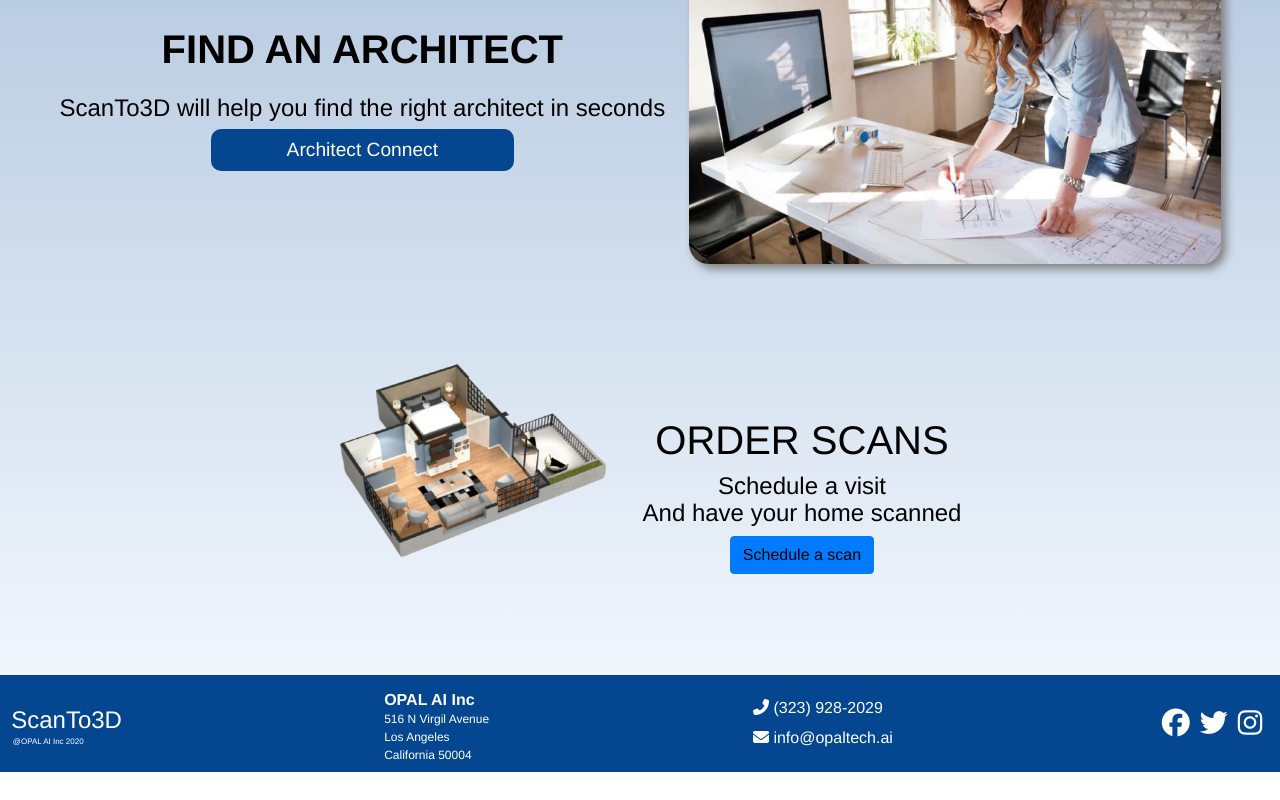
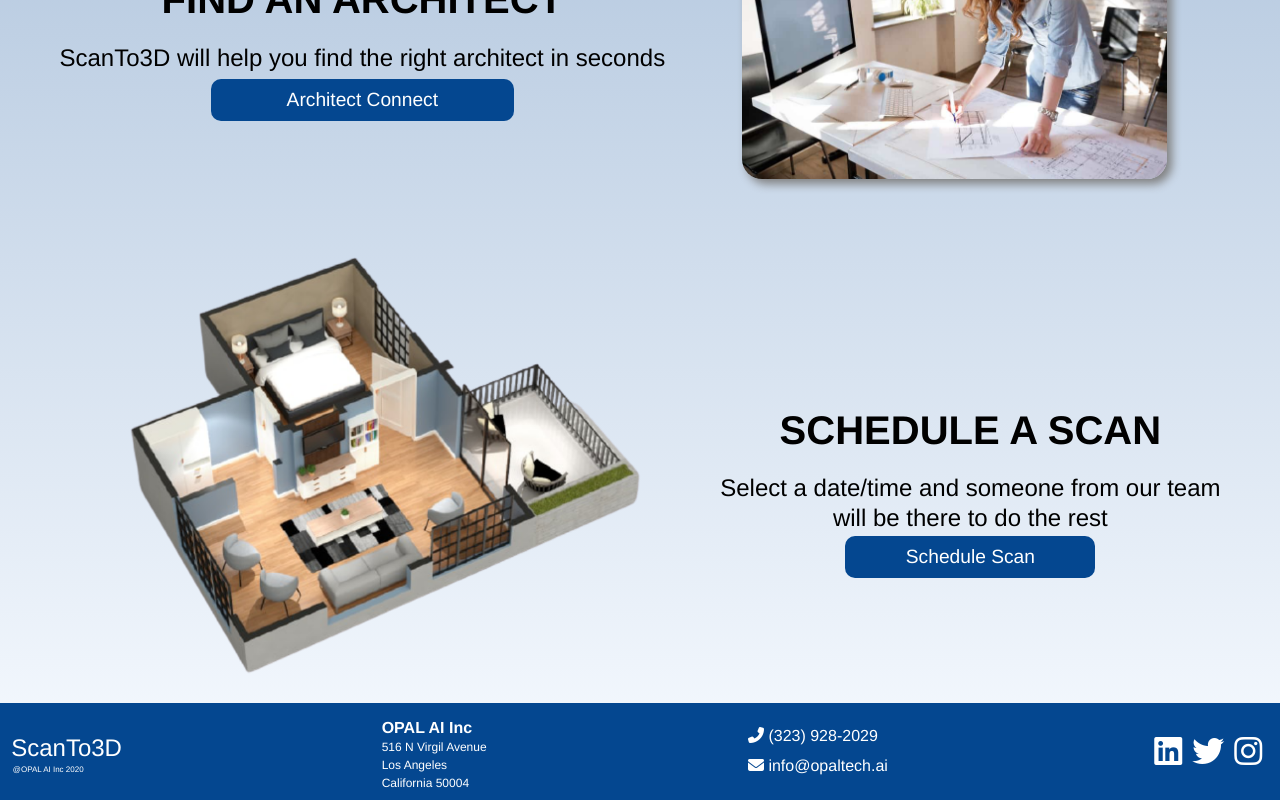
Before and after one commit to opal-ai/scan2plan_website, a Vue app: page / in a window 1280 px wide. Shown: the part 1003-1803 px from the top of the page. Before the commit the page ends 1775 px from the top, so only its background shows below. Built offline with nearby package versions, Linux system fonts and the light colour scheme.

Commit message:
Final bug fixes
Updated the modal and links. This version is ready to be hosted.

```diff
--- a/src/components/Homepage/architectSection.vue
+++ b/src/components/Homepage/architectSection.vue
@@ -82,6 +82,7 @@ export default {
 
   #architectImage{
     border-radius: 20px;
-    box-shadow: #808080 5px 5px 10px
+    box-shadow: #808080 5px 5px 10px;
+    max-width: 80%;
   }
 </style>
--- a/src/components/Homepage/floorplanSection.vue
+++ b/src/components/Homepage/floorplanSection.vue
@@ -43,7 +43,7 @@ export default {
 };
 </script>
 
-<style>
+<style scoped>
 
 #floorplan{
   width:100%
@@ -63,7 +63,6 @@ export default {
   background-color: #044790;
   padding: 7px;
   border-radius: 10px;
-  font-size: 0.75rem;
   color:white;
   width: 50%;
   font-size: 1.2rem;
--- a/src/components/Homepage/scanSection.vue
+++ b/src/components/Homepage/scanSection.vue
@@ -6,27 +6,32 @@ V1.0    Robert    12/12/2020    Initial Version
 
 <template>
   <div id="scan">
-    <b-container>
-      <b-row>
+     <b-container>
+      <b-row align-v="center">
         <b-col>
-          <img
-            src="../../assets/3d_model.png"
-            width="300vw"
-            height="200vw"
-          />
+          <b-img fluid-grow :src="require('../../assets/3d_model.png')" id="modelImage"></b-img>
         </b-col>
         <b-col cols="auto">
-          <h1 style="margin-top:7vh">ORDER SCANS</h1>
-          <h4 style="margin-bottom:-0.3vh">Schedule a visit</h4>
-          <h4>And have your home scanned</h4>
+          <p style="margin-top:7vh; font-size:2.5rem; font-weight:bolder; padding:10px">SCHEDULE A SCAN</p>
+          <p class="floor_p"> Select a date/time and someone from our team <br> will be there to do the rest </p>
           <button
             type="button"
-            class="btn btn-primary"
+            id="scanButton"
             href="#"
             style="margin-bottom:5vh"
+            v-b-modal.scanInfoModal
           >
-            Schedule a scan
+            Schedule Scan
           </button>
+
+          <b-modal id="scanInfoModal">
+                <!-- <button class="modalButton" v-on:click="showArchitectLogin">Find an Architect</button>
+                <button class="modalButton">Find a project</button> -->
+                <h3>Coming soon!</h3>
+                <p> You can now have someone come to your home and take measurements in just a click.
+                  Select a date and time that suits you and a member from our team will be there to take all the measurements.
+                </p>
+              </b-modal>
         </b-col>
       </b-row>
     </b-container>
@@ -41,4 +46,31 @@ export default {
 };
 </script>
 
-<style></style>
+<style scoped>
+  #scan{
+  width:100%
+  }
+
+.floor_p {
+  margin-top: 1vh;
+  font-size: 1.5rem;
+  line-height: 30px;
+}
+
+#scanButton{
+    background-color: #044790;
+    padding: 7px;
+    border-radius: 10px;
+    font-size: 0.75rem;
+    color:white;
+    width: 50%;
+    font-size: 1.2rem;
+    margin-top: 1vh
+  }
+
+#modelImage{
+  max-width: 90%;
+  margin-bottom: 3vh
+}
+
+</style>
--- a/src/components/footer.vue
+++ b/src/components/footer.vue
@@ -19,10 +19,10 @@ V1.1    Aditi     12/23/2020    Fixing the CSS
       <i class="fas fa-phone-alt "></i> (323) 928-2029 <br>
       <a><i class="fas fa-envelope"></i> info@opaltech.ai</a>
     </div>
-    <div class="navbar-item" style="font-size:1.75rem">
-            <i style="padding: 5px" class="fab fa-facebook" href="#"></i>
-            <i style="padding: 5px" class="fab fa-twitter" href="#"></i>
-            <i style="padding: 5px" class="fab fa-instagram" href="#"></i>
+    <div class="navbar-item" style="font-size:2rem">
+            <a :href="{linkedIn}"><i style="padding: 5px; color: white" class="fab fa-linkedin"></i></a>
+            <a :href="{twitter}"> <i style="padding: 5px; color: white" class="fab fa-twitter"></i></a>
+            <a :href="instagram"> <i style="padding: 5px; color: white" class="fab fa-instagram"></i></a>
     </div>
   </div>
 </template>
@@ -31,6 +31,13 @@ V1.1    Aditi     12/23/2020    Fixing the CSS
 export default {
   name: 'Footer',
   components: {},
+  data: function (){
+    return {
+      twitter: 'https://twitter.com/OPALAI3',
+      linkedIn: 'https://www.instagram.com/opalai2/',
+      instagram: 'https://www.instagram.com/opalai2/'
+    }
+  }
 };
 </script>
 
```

::::::::

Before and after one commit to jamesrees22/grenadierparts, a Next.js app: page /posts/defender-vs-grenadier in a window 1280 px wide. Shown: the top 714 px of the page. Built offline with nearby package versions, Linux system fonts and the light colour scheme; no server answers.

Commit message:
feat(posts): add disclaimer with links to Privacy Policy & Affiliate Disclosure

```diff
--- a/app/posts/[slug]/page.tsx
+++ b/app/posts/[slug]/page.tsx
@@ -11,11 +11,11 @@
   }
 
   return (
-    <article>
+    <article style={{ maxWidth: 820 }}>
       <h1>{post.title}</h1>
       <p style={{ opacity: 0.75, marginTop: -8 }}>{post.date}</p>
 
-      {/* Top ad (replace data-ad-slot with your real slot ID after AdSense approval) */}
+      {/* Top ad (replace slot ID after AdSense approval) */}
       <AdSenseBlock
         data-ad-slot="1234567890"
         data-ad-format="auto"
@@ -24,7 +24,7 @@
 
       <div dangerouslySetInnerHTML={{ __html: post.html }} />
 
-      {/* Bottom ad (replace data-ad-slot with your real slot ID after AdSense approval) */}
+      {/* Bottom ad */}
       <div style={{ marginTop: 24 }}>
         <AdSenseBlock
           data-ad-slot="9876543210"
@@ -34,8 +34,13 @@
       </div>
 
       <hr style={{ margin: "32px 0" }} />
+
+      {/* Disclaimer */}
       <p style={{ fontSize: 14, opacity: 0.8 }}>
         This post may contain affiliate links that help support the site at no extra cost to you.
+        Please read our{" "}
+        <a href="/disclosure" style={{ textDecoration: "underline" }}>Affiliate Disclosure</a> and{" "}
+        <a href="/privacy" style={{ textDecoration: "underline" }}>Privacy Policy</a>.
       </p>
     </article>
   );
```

::::::::

### About this task
Each line of the entries where the string "href" occurs should be shown.

### Task result
             href="#"
-            <i style="padding: 5px" class="fab fa-facebook" href="#"></i>
-            <i style="padding: 5px" class="fab fa-twitter" href="#"></i>
-            <i style="padding: 5px" class="fab fa-instagram" href="#"></i>
+            <a :href="{linkedIn}"><i style="padding: 5px; color: white" class="fab fa-linkedin"></i></a>
+            <a :href="{twitter}"> <i style="padding: 5px; color: white" class="fab fa-twitter"></i></a>
+            <a :href="instagram"> <i style="padding: 5px; color: white" class="fab fa-instagram"></i></a>
+        <a href="/disclosure" style={{ textDecoration: "underline" }}>Affiliate Disclosure</a> and{" "}
+        <a href="/privacy" style={{ textDecoration: "underline" }}>Privacy Policy</a>.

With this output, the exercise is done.